■ Dataset entries ■
◆ ◆ ◆
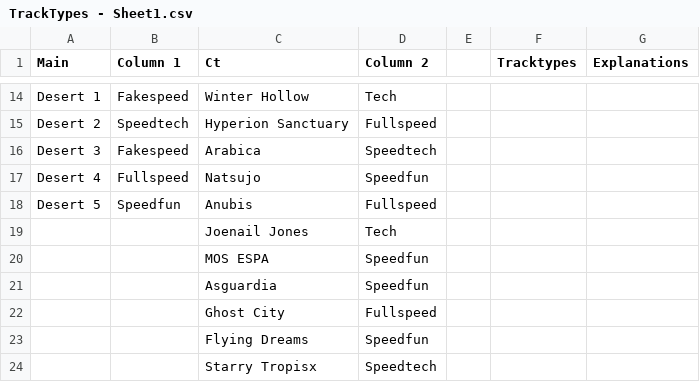
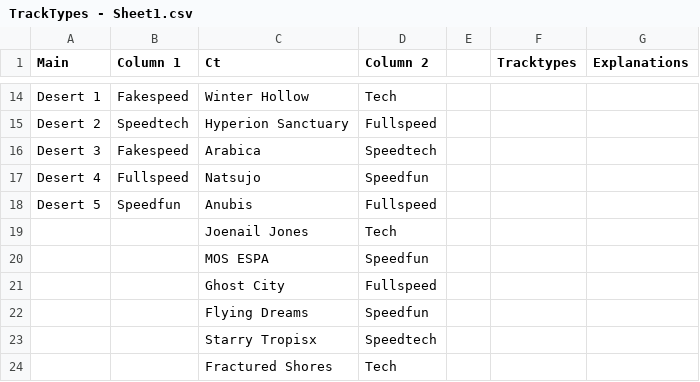
Before and after one commit to SpeedySebas/polyranked, a CSV file: power_rankings/TrackTypes - Sheet1.csv, drawn as a sheet; only a part is shown, gaps mark what is left out; the shorter side is filled out with more unchanged rows; the diff names each change by its address in the sheet, - before the commit and + after, or states it on an @@ line.

```diff
--- a/power_rankings/TrackTypes - Sheet1.csv
+++ b/power_rankings/TrackTypes - Sheet1.csv
-row 21:  |  | Asguardia | Speedfun
```
Also changed, not shown: power_rankings/CTs TrackId - Feuille 1.csv, 6 other files.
◆ ◆ ◆
Every line of the records above that contains the word "TrackTypes" should be counted, and only the total given.

3